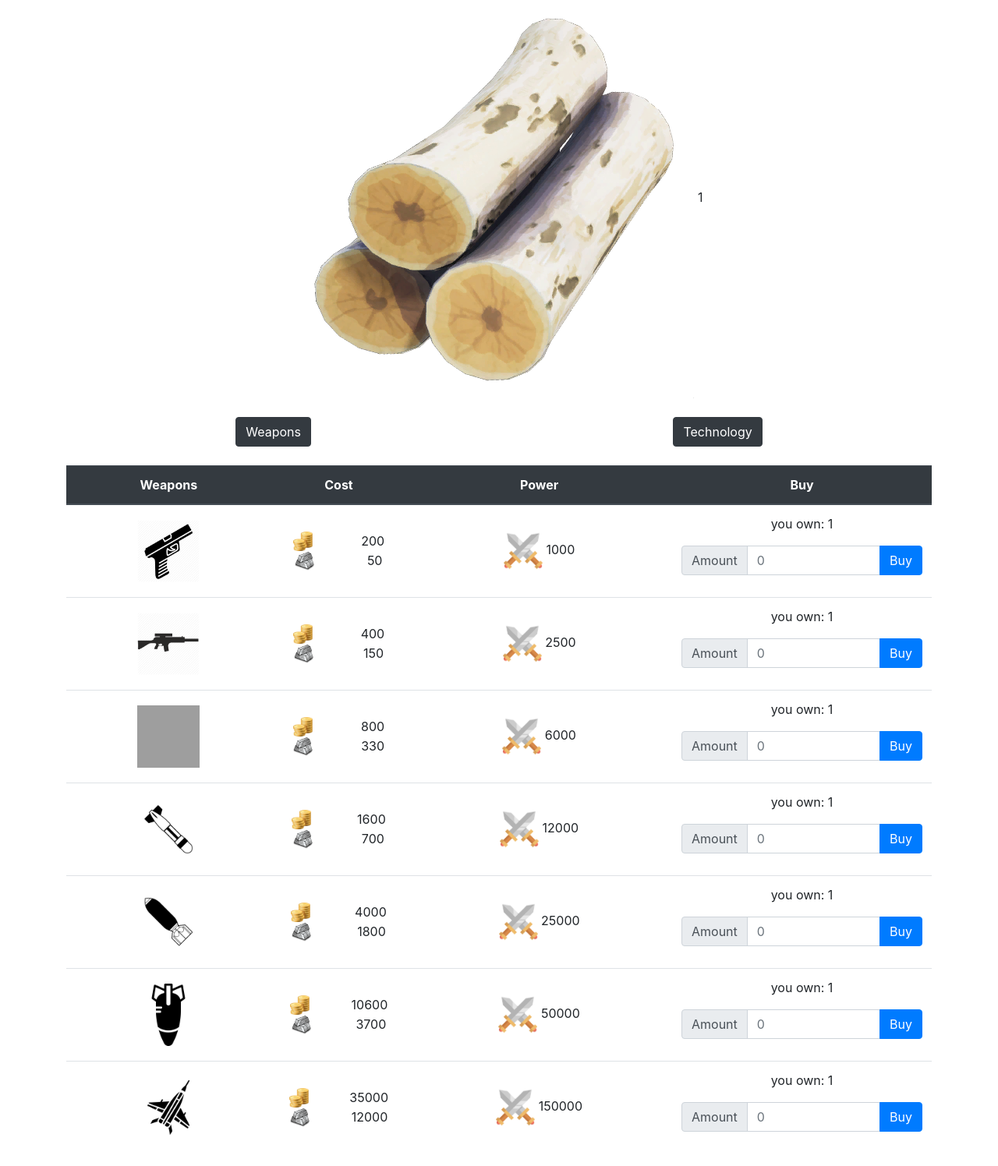
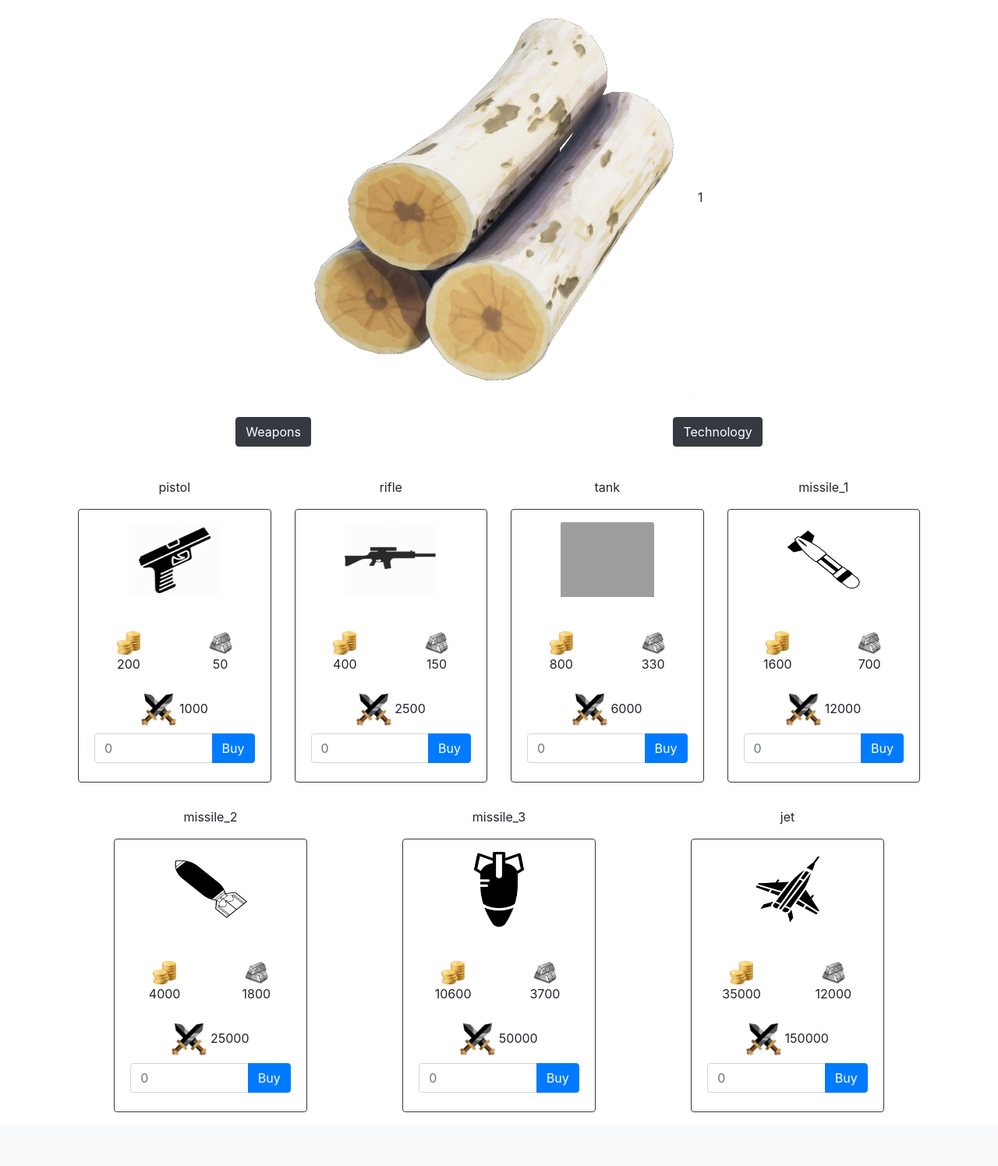
Before and after one commit to barakavraham/wargame, a Flask app: page /shop/ in a window 1280 px wide. Shown: the part 705-2201 px from the top of the page at 78% size. After the commit the page ends 2132 px from the top, so only its background shows below. Run offline with Flask 2, Linux system fonts and the light colour scheme; a user stored in the database is signed in; tables that the repository leaves empty hold one stand-in row (values such as "Sample post"); some libraries are stand-ins or nearby versions; grey boxes are pictures that could not be loaded.

Commit message:
weapon cards

```diff
--- a/app/static/css/shop.css
+++ b/app/static/css/shop.css
@@ -1,18 +1,15 @@
-.resource-img {
-    width: 25px;
-    height: 25px;
-}
-
-.weapon-img {
-    width: 80px;
-    height: 80px;
+.card-img-top {
+    width: 15vh;
+    height: 12vh;
+    object-fit: fill;
 }
 
 .power-img {
-    width: 50px;
-    height: 50px
+    width: 45px;
+    height: 45px;
 }
 
-.w-30 {
-    width: 30%;
+.resource-img {
+    width: 30px;
+    height: 30px;
 }
--- a/app/templates/shop/index.html
+++ b/app/templates/shop/index.html
@@ -29,41 +29,33 @@
         <button class="weapon-btn btn btn-dark"> Weapons </button>
         <button class="tech-btn btn btn-dark"> Technology </button>
     </div>
-    <table class="table weapons-table">
-        <thead class="thead-dark">
-            <tr class="text-center">
-                <th scope="col">Weapons</th>
-                <th scope="col">Cost</th>
-                <th scope="col">Power</th>
-                <th scope="col">Buy</th>
-            </tr>
-        </thead>
-        <tbody>
+
+    <div class="container">
+        <div class="row">
             {% for item in shop_items %}
-                <tr class="text-center">
-                    <td class="align-middle">
-                        <img class="weapon-img" src="{{ url_for('static', filename='images/'+shop_items[item].picture_name+'.png') }}" />
-                    </td>
-                    <td class="align-middle">
+                <div class="col-lg-3 col-md-4 col-sm-6 col-xs-12 mx-auto mt-3 d-flex flex-column align-items-stretch">
+                        <p class="text-center"> {{ item }} </p>
+                    <div class="card border-dark mb-3">
+                        <img class="card-img-top img-fluid mx-auto mt-3 mb-3" src="{{ url_for('static', filename='images/'+shop_items[item].picture_name+'.png') }}" alt="Card image cap" />
+                        <div class="card-body d-flex flex-column">
+                            <div class="row">
                                 {% for resource in shop_items[item].prices %}
-                            <div class="row justify-content-around resources">
-                                <img class="resource-img" src="{{ url_for('static', filename='images/'+resource+'.png') }}" />
-                                <span>{{ shop_items[item].prices[resource] }}</span>
+                                    <div class="col text-center mt-2">
+                                        <p class="card-text mb-0">
+                                            <img class="resource-img img-fluid" src="{{ url_for('static', filename='images/'+resource+'.png') }}" />
+                                        </p>
+                                        <p class="card-text">
+                                            {{ shop_items[item].prices[resource] }}
+                                        </p>
                                     </div>
                                 {% endfor %}
-                    </td>
-                    <td class="align-middle">
+                            </div>
+                            <div class="d-flex flex-column h-100 justify-content-between">
+                                <p class="card-text text-center mt-4 mb-2">
                                     <img class="power-img" src="{{ url_for('static', filename='images/power.png') }}" />
-                        <span>{{ shop_items[item].power }}</span>
-                    </td>
-                    <td class="align-middle w-30">
-                        <p>
-                            you own: <span class="current-amount">{{ current_user.army.get_item_amount(item) }}</span>
+                                    {{ shop_items[item].power }}
                                 </p>
-                        <div class="input-group input-group-md mb-3">
-                                <div class="input-group-prepend">
-                                    <span class="input-group-text" id="inputGroup-sizing-default">Amount</span>
-                                </div>
+                                <div class="input-group input-group-md mb-1">
                                     <input type="text" class="form-control" placeholder="0" />
                                     <div class="input-group-append">
                                         <button
@@ -75,12 +67,14 @@
                                         >Buy</button>
                                     </div>
                                 </div>
-                        <div class="purchase-result"></div>
-                    </td>
-                </tr>
+                            </div>
+                        </div>
+                    </div>
+                </div>
             {% endfor %}
-        </tbody>
-    </table>
+        </div>
+    </div>
+
     <table class="table tech-table" style="display: none">
         <thead class="thead-dark">
             <tr class="text-center">
```
Also changed, not shown: app/static/images/power.png. Lines whose indentation alone changed are shown as unchanged.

###

When you copy the data, keep every line exact and leave out each picture.

Before and after one commit to barakavraham/wargame, a Flask app: page /shop/ in a window 1280 px wide. Shown: the part 705-2201 px from the top of the page at 78% size. After the commit the page ends 2132 px from the top, so only its background shows below. Run offline with Flask 2, Linux system fonts and the light colour scheme; a user stored in the database is signed in; tables that the repository leaves empty hold one stand-in row (values such as "Sample post"); some libraries are stand-ins or nearby versions; grey boxes are pictures that could not be loaded.

Commit message:
weapon cards

```diff
--- a/app/static/css/shop.css
+++ b/app/static/css/shop.css
@@ -1,18 +1,15 @@
-.resource-img {
-    width: 25px;
-    height: 25px;
-}
-
-.weapon-img {
-    width: 80px;
-    height: 80px;
+.card-img-top {
+    width: 15vh;
+    height: 12vh;
+    object-fit: fill;
 }
 
 .power-img {
-    width: 50px;
-    height: 50px
+    width: 45px;
+    height: 45px;
 }
 
-.w-30 {
-    width: 30%;
+.resource-img {
+    width: 30px;
+    height: 30px;
 }
--- a/app/templates/shop/index.html
+++ b/app/templates/shop/index.html
@@ -29,41 +29,33 @@
         <button class="weapon-btn btn btn-dark"> Weapons </button>
         <button class="tech-btn btn btn-dark"> Technology </button>
     </div>
-    <table class="table weapons-table">
-        <thead class="thead-dark">
-            <tr class="text-center">
-                <th scope="col">Weapons</th>
-                <th scope="col">Cost</th>
-                <th scope="col">Power</th>
-                <th scope="col">Buy</th>
-            </tr>
-        </thead>
-        <tbody>
+
+    <div class="container">
+        <div class="row">
             {% for item in shop_items %}
-                <tr class="text-center">
-                    <td class="align-middle">
-                        <img class="weapon-img" src="{{ url_for('static', filename='images/'+shop_items[item].picture_name+'.png') }}" />
-                    </td>
-                    <td class="align-middle">
+                <div class="col-lg-3 col-md-4 col-sm-6 col-xs-12 mx-auto mt-3 d-flex flex-column align-items-stretch">
+                        <p class="text-center"> {{ item }} </p>
+                    <div class="card border-dark mb-3">
+                        <img class="card-img-top img-fluid mx-auto mt-3 mb-3" src="{{ url_for('static', filename='images/'+shop_items[item].picture_name+'.png') }}" alt="Card image cap" />
+                        <div class="card-body d-flex flex-column">
+                            <div class="row">
                                 {% for resource in shop_items[item].prices %}
-                            <div class="row justify-content-around resources">
-                                <img class="resource-img" src="{{ url_for('static', filename='images/'+resource+'.png') }}" />
-                                <span>{{ shop_items[item].prices[resource] }}</span>
+                                    <div class="col text-center mt-2">
+                                        <p class="card-text mb-0">
+                                            <img class="resource-img img-fluid" src="{{ url_for('static', filename='images/'+resource+'.png') }}" />
+                                        </p>
+                                        <p class="card-text">
+                                            {{ shop_items[item].prices[resource] }}
+                                        </p>
                                     </div>
                                 {% endfor %}
-                    </td>
-                    <td class="align-middle">
+                            </div>
+                            <div class="d-flex flex-column h-100 justify-content-between">
+                                <p class="card-text text-center mt-4 mb-2">
                                     <img class="power-img" src="{{ url_for('static', filename='images/power.png') }}" />
-                        <span>{{ shop_items[item].power }}</span>
-                    </td>
-                    <td class="align-middle w-30">
-                        <p>
-                            you own: <span class="current-amount">{{ current_user.army.get_item_amount(item) }}</span>
+                                    {{ shop_items[item].power }}
                                 </p>
-                        <div class="input-group input-group-md mb-3">
-                                <div class="input-group-prepend">
-                                    <span class="input-group-text" id="inputGroup-sizing-default">Amount</span>
-                                </div>
+                                <div class="input-group input-group-md mb-1">
                                     <input type="text" class="form-control" placeholder="0" />
                                     <div class="input-group-append">
                                         <button
@@ -75,12 +67,14 @@
                                         >Buy</button>
                                     </div>
                                 </div>
-                        <div class="purchase-result"></div>
-                    </td>
-                </tr>
+                            </div>
+                        </div>
+                    </div>
+                </div>
             {% endfor %}
-        </tbody>
-    </table>
+        </div>
+    </div>
+
     <table class="table tech-table" style="display: none">
         <thead class="thead-dark">
             <tr class="text-center">
```
Also changed, not shown: app/static/images/power.png. Lines whose indentation alone changed are shown as unchanged.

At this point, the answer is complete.